Cattlemen's Day, 1991; Kansas Agricultural Experiment Station contribution; no. 91-355-S; Report of progress (Kansas State University. Agricultural Experiment Station and Cooperative Extension Service); 623; Beef; Intensive-early stocking; Supplementation; Grain sorghum; Milo

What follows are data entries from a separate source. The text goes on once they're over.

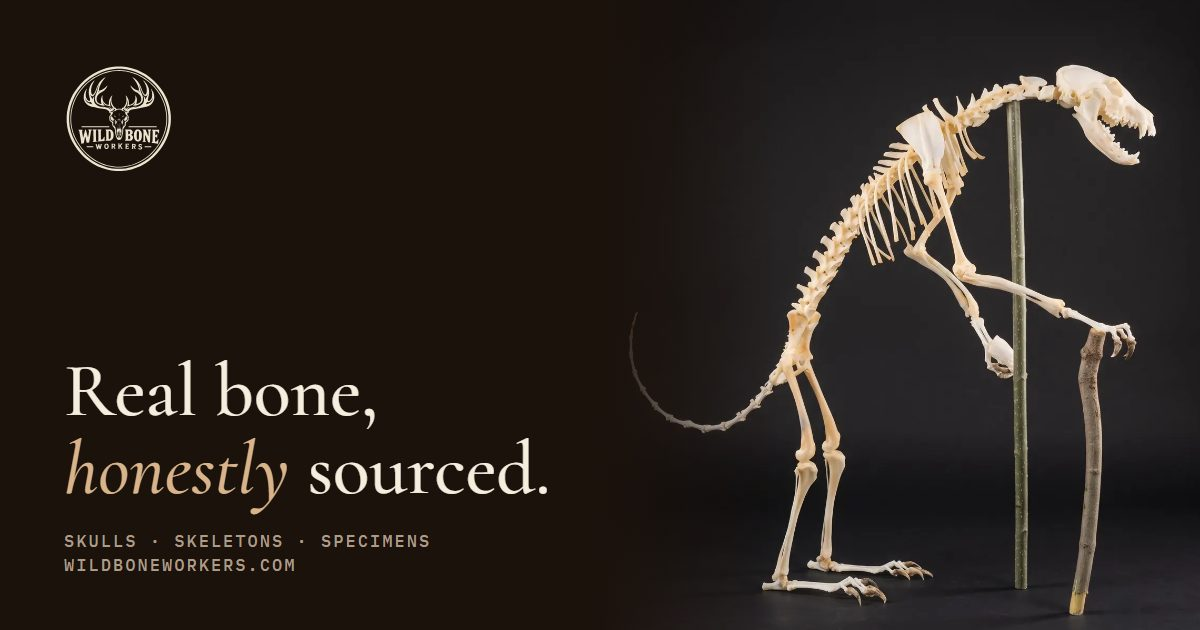
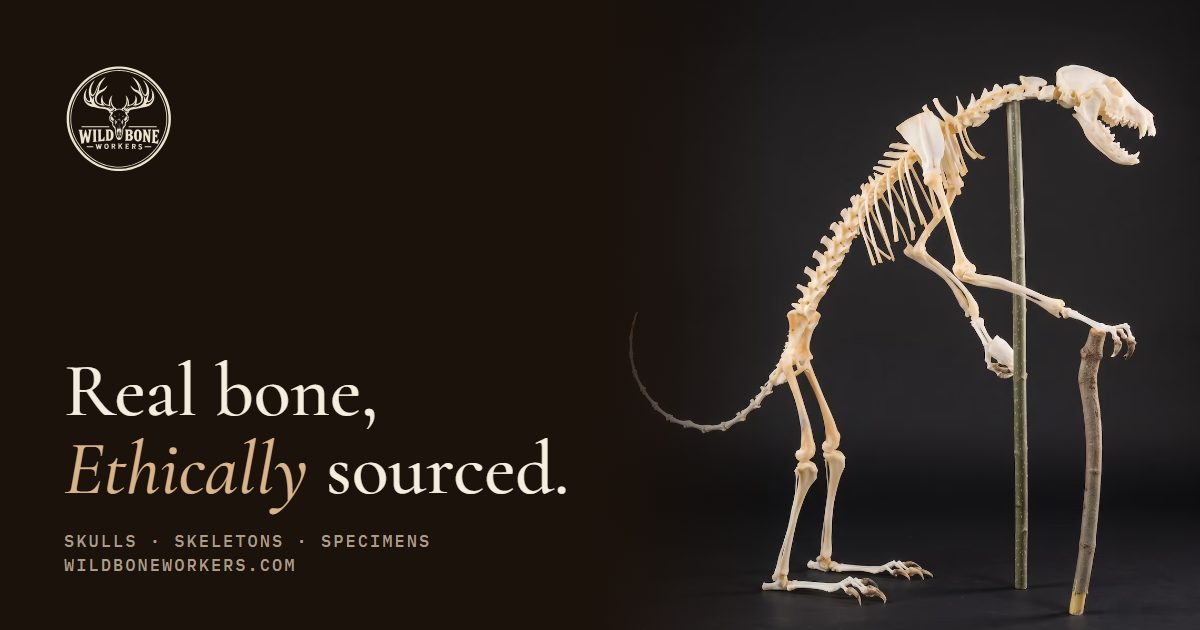
Change homepage headline to 'Ethically sourced'

Changed region(s): [[0.0308, 0.6937, 0.4625, 0.8143]]

diff --git a/index.html b/index.html
@@ -45,7 +45,7 @@
 <div class="wrap hero-grid">
 <div class="hero-copy">
 <span class="label">Osteology · Entomology · Curiosities</span>
-<h1>Real bone,<br><em>honestly</em> sourced.</h1>
+<h1>Real bone,<br><em>Ethically</em> sourced.</h1>
 <p class="hero-lede">Real animal skulls, skeletons and natural specimens for collectors, artists and educators. Every piece is ethically sourced, cleaned by hand and shipped free worldwide.</p>
 <div class="actions">
 <a class="btn btn-light" href="#collection">Browse the collection <span class="arrow">→</span></a>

During the initial 3 years of a 4-year experiment, average daily gain tended to increase in direct proportion to increasing levels of grain sorghum supplementation (2.3, 2.5 and 2.7 lb gain per day for the control and 2 and 4 lb supplement per day, respectively). The amount of grass remaining in the pastures at the end of the growing season (October 1) was greater in each of the 3 years when cattle were supplemented at 4 lb/day. During the 2 years (1989 and 1990) that feedlot performance was monitored, level of supplementation for grazing steers did not influence subsequent feedlot gain or efficiency.
Creative Commons License

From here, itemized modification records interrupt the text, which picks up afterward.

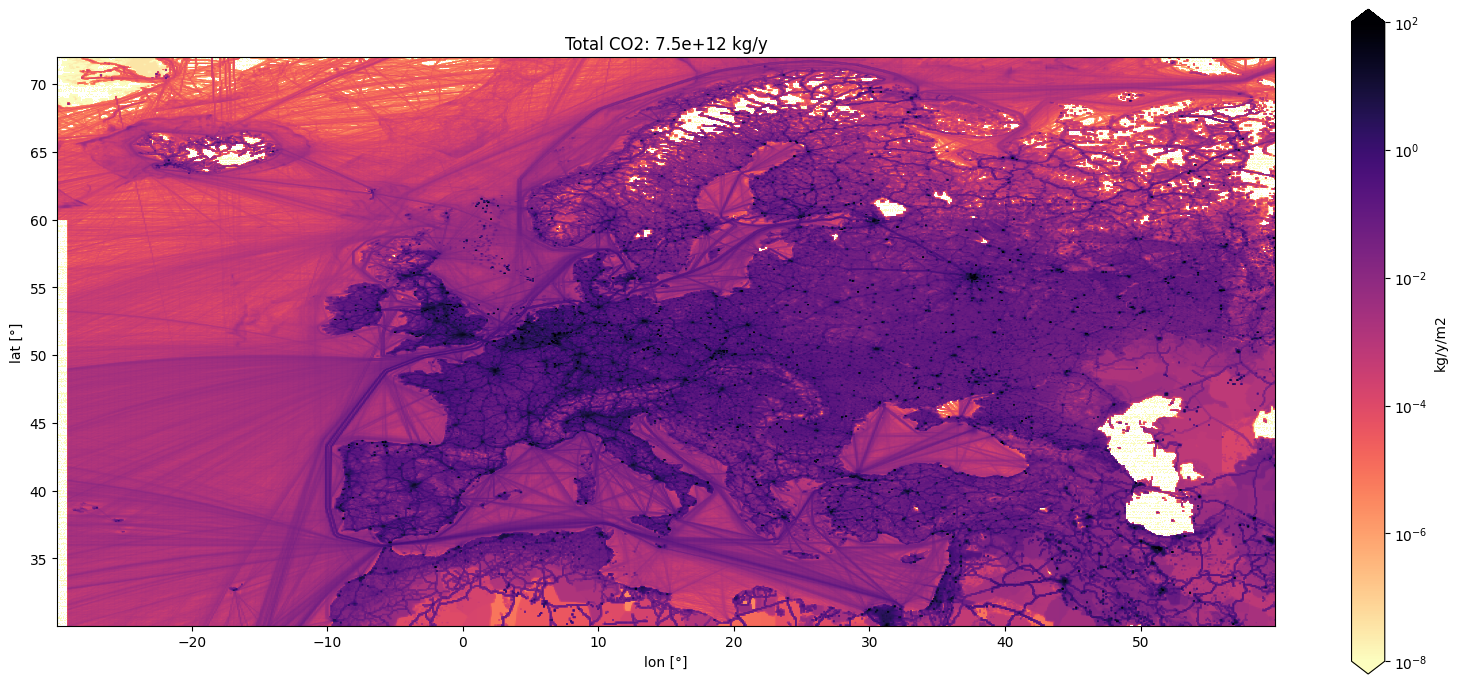
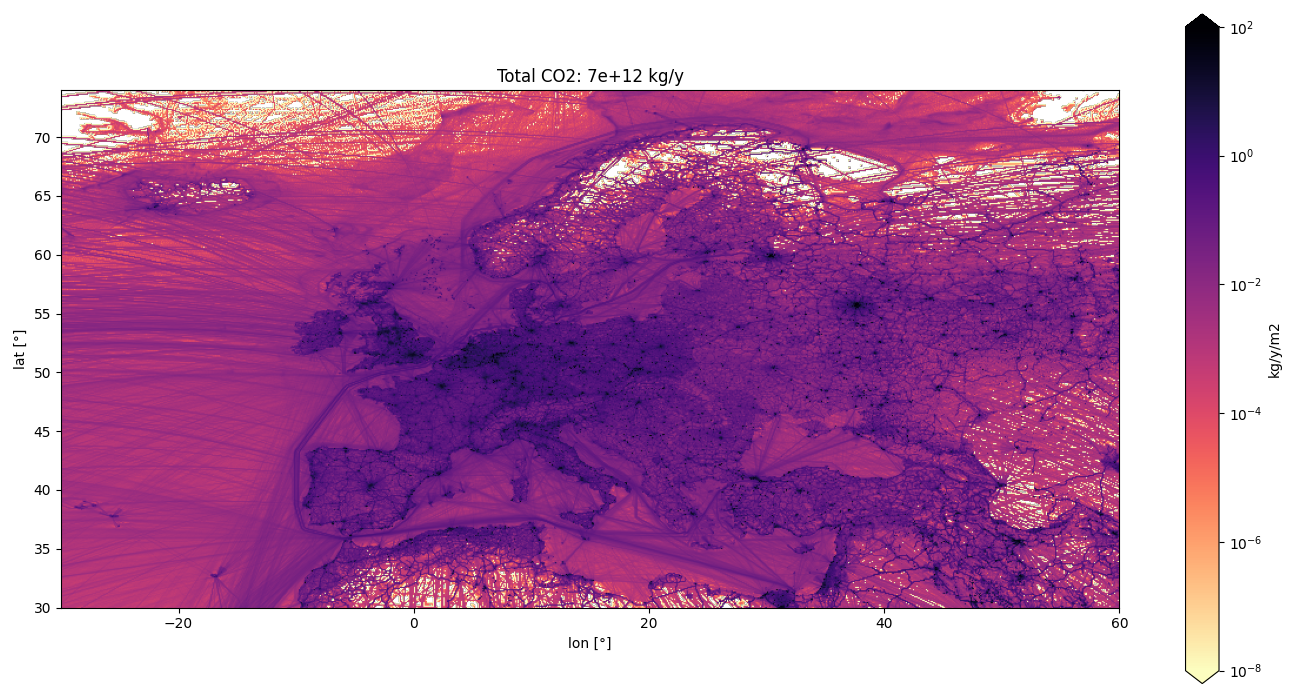
update the picture with edgar instead of tno

diff --git a/joss/paper.md b/joss/paper.md
@@ -48,10 +48,10 @@ An emission inventory is a spatial dataset that reports the yearly amount of pol
 Atmospheric modellers use such inventories to simulate the transport of emitted species in order to compute their distribution and assess their potential impact on the environment.
 The simulations are often compared with measurements to verify if the declared emissions and their trends are consistent with the observed changes in the atmosphere, thereby enhancing confidence in the inventories.
 
-Figure \ref{fig:tno} presents an example of a gridded inventory.
+Figure \ref{fig:edgar} presents an example of a gridded inventory.
 
 
-![CO2 emissions of the year 2015 from the inventory produced by TNO \label{fig:tno}.](raster_total_CO2.png){ width=100% }
+![Anthropogenic CO2 emissions of the year 2022 from the EDGARv6 inventory \label{fig:edgar}.](raster_total_CO2.png){ width=100% }
 
 Inventories are created in multiple different formats and resolutions, which makes it difficult to compare and use them in atmospheric transport models.
 For example, TNO (Dutch Organization for Applied Scientific Research) provides inventories which contains both, area emissions on a regular grid and point
@@ -130,7 +130,7 @@ atmospheric models is done through custom functions that produce all emission in
 model. 
 
 For data vizualisation `emiproc` provides custom functions based on `matplotlib` [@matplotlib].
-Figure \ref{fig:tno} was created using such a function.
+Figure \ref{fig:edgar} was created using such a function.
 
 `emiproc` is built on top of `geopandas` [@kelsey_jordahl_2020_3946761], 
 which allows storing the geometries of the emission maps and offers many functionalities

This work is licensed under a Creative Commons Attribution 4.0 License.
Cochran, R.C.; Brandt, Robert T. Jr.; Vanzant, E.S.; Clary, E.M.; and Owensby, Clenton E.
"Increasing levels of grain supplementation for intensive-early stocked steers: three-year summary,"

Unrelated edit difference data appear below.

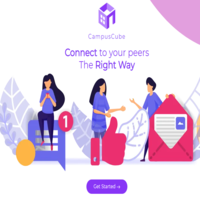
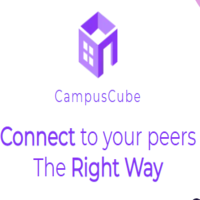
project pictures and details updated

diff --git a/index.html b/index.html
@@ -380,38 +380,38 @@
             </div>
             <div class="project">
                 <div class="itembox web">
-                    <a class="magnify" href="./img/campus_cube.PNG" title="CampusCube">
+                    <a class="magnify" href="./img/campus_cube.PNG" title="CampusCube: https://campuscube.netlify.app">
                         <img src="./img/campus_cube_200x200.png">
                     </a>
                 </div>
                 <div class="itembox web">
-                    <a class="magnify" href="./img/resume_live.PNG" title="Web Resume">
+                    <a class="magnify" href="./img/resume_live.PNG" title="Web Resume: https://afaq-resume-live.netlify.app">
                         <img src="./img/resume_live_200x200.png">
                     </a>
                 </div>
                 <div class="itembox desktop">
-                    <a class="magnify" href="./img/3.jpg" title="web">
-                        <img src="./img/3.jpg">
+                    <a class="magnify" href="./img/Afaq Note++.PNG" title="Afaq Note++">
+                        <img src="./img/notelogo_200x200.png">
                     </a>
                 </div>
                 <div class="itembox desktop">
-                    <a class="magnify" href="./img/4.jpg" title="web">
-                        <img src="./img/4.jpg">
+                    <a class="magnify" href="./img/Afaq_calculator.PNG" title="Calculator- Desktop App">
+                        <img src="./img/cal_logo_200x200.png">
                     </a>
                 </div>
                 <div class="itembox game">
-                    <a class="magnify" href="./img/5.jpg" title="web">
-                        <img src="./img/5.jpg">
+                    <a class="magnify" href="./img/space_invaders.PNG" title="Space Invaders- Assembly Project">
+                        <img src="./img/space_invader_200x200.jpg">
                     </a>
                 </div>
                 <div class="itembox desktop">
-                    <a class="magnify" href="./img/6.jpg" title="web">
-                       <img src="./img/6.jpg">
+                    <a class="magnify" href="./img/rent_a_car.PNG" title="A-One Rent A Car Desktop App">
+                       <img src="./img/rent_a_car_logo_1-removebg-preview.png">
                     </a>
                 </div>
                 <div class="itembox game">
-                    <a class="magnify" href="./img/6.jpg" title="web">
-                        <img src="./img/6.jpg">
+                    <a class="magnify" href="./img/tic_tac_toe_full.png" title="Tic Tac Toe -C++">
+                        <img src="./img/tic_tac_toe_200x200.png">
                     </a>
                 </div>
             </div>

Kansas Agricultural Experiment Station Research Reports: